Extracted data entries
--------------------

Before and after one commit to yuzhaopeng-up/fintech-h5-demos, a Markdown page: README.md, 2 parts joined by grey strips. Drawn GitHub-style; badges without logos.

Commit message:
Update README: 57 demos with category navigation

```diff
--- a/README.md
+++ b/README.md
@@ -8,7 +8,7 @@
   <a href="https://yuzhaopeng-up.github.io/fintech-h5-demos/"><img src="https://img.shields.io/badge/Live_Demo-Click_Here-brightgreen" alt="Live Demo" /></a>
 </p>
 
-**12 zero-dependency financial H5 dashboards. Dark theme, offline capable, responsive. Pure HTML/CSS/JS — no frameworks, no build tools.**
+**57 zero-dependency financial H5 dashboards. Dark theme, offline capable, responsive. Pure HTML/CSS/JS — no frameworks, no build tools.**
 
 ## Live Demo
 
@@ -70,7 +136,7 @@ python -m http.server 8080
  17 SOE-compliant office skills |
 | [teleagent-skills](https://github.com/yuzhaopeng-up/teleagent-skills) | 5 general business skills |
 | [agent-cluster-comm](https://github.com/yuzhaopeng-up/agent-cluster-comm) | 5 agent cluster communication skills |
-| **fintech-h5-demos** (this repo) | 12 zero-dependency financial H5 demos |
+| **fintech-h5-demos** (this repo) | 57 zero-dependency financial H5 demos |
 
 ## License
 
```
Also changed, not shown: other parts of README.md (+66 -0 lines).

--------------------

* [Exercise prompt]
Nothing in the records should be altered when they are written out again.

* [Reply to the exercise]
Before and after one commit to yuzhaopeng-up/fintech-h5-demos, a Markdown page: README.md, 2 parts joined by grey strips. Drawn GitHub-style; badges without logos.

Commit message:
Update README: 57 demos with category navigation

```diff
--- a/README.md
+++ b/README.md
@@ -8,7 +8,7 @@
   <a href="https://yuzhaopeng-up.github.io/fintech-h5-demos/"><img src="https://img.shields.io/badge/Live_Demo-Click_Here-brightgreen" alt="Live Demo" /></a>
 </p>
 
-**12 zero-dependency financial H5 dashboards. Dark theme, offline capable, responsive. Pure HTML/CSS/JS — no frameworks, no build tools.**
+**57 zero-dependency financial H5 dashboards. Dark theme, offline capable, responsive. Pure HTML/CSS/JS — no frameworks, no build tools.**
 
 ## Live Demo
 
@@ -70,7 +136,7 @@ python -m http.server 8080
  17 SOE-compliant office skills |
 | [teleagent-skills](https://github.com/yuzhaopeng-up/teleagent-skills) | 5 general business skills |
 | [agent-cluster-comm](https://github.com/yuzhaopeng-up/agent-cluster-comm) | 5 agent cluster communication skills |
-| **fintech-h5-demos** (this repo) | 12 zero-dependency financial H5 demos |
+| **fintech-h5-demos** (this repo) | 57 zero-dependency financial H5 demos |
 
 ## License
 
```
Also changed, not shown: other parts of README.md (+66 -0 lines).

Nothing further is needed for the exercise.